A simple cushion, a statement center piece or an unusual print, whatever it might be that grabs you, that’s what you are likely to find here.
1940's MOBO Bronco Tin Horse
Price : €195
D. Sebel & Co. was founded in East London, England, in 1921 and made various metal products. It made metal furniture and toys beginning in the 1940s. The Mobo Bronco riding toy, the company’s best-known toy, was made from 1947 to 1972. When the rider pushed on the stirrups, the horse moved forward. The mechanism was patented in 1942, but production didn’t begin until 1947. Several different models of the horse were made. “Magic Steering” was added in 1950. The horse could be made to turn by pushing on one stirrup. The company opened a factory in Erith, Kent, England, in 1947 and a subsidiary in New York City in 1948. The Bronco was so popular that it stayed in production until 1971. Our Bronco is a 1940's model without the "Magic Steering".
The Thirteen “Cries of London” by Francis Wheatley.
Price : €595
The "Cries of London" was a recurring theme in English printmaking for over three centuries. These colourful prints form a visual record of London's "lower orders", the peddlars, charlatans, street hawkers, milkmaids, and grocers who made their living on the city streets. They give the viewer a glimpse of a long forgotten London where tradesmen would advertise their wares with a musical shout or a melodic rhyme. Different versions of the "Cries" vary in tone from idealistic visions of contented street vendors to satirical caricatures of humorous urban figures. One of the most famous series of "London Cries" is the group of pretty pictures executed by Francis Wheatley. Wheatley's series was immensely popular and enjoyed a long period of success in the English print shops. Between 1792 and 1795 Wheatley exhibited 14 paintings of the "Cries" at the Royal Academy. The pictures attracted a great deal of attention at the exhibition and Colnaghi & Co. quickly agreed to publish a series of engravings after Wheatley's famous series. Only thirteen of the fourteen paintings were engraved and they were offered for sale individually or in a portfolio collection.

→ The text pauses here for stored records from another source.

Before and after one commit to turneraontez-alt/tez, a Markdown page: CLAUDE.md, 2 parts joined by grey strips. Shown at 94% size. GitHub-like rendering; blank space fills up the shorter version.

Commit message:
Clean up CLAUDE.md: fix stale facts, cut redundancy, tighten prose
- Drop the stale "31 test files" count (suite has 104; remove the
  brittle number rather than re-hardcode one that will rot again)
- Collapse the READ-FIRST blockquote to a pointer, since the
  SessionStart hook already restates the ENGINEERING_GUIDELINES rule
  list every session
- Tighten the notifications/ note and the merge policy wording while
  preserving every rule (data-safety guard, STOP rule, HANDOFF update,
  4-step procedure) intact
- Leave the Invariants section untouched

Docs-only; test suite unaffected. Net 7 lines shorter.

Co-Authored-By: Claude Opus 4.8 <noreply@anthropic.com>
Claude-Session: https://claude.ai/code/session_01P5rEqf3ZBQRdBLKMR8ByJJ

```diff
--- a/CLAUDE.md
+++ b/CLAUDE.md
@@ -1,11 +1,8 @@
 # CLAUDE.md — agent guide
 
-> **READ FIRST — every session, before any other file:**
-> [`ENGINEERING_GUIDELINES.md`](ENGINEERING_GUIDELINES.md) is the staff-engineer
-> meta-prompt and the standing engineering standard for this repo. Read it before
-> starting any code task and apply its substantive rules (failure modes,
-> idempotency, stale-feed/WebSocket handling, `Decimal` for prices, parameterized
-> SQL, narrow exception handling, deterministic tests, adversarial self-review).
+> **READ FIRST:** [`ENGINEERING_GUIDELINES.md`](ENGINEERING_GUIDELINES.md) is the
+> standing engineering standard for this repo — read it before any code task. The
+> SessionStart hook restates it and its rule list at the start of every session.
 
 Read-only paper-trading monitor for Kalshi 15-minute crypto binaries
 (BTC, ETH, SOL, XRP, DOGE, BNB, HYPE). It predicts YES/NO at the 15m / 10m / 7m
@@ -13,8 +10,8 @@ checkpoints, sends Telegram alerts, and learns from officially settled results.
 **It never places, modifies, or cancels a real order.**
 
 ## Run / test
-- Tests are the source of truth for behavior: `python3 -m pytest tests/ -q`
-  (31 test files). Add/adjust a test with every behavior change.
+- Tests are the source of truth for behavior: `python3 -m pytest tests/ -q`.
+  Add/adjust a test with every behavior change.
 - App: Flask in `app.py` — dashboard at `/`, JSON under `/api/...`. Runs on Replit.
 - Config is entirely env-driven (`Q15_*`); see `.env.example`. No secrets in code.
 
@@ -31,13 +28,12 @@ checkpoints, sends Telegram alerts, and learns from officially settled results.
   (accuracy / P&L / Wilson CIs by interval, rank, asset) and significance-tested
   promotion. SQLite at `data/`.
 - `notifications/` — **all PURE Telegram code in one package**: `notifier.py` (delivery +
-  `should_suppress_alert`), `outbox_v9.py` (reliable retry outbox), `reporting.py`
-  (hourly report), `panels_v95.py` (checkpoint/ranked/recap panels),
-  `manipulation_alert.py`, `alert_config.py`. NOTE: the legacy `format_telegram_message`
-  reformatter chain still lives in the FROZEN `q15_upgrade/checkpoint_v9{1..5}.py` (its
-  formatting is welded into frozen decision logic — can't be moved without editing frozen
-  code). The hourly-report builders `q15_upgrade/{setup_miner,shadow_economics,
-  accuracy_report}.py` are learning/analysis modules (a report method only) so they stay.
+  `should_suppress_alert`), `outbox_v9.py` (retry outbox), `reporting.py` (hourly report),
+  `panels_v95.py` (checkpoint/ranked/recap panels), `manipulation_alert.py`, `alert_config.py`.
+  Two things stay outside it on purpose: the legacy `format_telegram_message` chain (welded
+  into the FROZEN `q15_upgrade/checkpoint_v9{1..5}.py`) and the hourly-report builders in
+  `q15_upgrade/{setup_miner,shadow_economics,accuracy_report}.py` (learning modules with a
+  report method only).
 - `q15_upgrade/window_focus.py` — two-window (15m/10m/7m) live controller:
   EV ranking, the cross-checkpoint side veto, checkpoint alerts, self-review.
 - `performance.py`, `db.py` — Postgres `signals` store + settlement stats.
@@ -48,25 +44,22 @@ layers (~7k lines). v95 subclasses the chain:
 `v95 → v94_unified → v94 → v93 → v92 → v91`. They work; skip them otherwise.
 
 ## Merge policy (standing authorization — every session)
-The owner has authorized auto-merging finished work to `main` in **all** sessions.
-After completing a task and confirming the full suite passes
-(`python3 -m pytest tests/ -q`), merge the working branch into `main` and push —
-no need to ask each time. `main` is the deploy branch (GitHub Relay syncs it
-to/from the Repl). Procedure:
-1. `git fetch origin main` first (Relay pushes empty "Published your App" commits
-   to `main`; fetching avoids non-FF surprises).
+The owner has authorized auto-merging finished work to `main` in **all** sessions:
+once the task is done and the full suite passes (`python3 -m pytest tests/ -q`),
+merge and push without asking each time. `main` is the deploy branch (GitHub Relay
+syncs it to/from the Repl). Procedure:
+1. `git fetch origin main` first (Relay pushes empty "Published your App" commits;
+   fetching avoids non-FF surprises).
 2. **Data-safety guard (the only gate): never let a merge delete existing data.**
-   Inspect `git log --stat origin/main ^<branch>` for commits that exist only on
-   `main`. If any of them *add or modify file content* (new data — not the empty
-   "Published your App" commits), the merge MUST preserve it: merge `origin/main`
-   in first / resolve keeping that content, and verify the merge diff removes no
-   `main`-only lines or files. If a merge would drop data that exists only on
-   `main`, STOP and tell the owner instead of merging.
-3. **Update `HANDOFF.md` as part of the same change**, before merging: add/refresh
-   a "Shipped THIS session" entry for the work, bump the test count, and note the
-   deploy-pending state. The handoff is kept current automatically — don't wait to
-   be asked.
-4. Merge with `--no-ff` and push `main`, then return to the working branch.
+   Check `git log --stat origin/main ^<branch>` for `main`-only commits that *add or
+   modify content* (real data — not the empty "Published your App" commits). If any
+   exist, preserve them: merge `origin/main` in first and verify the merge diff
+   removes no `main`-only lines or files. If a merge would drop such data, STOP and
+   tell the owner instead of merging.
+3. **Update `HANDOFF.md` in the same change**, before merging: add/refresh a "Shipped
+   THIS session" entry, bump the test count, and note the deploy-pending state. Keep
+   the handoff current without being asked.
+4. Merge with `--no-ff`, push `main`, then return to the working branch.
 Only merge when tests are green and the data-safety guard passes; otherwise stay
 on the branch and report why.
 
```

The prints, which were executed in stipple, were engraved by some the most noted engravers in England; artists such as Luigi Schiavonetti, Giovanni Vendramini and Thomas Gaugain all contributed their work to the series. Complete collections of the "Cries" remained immensely popular, and by 1910 they were fetching more than James Audubon's folio "Birds of America" at auction.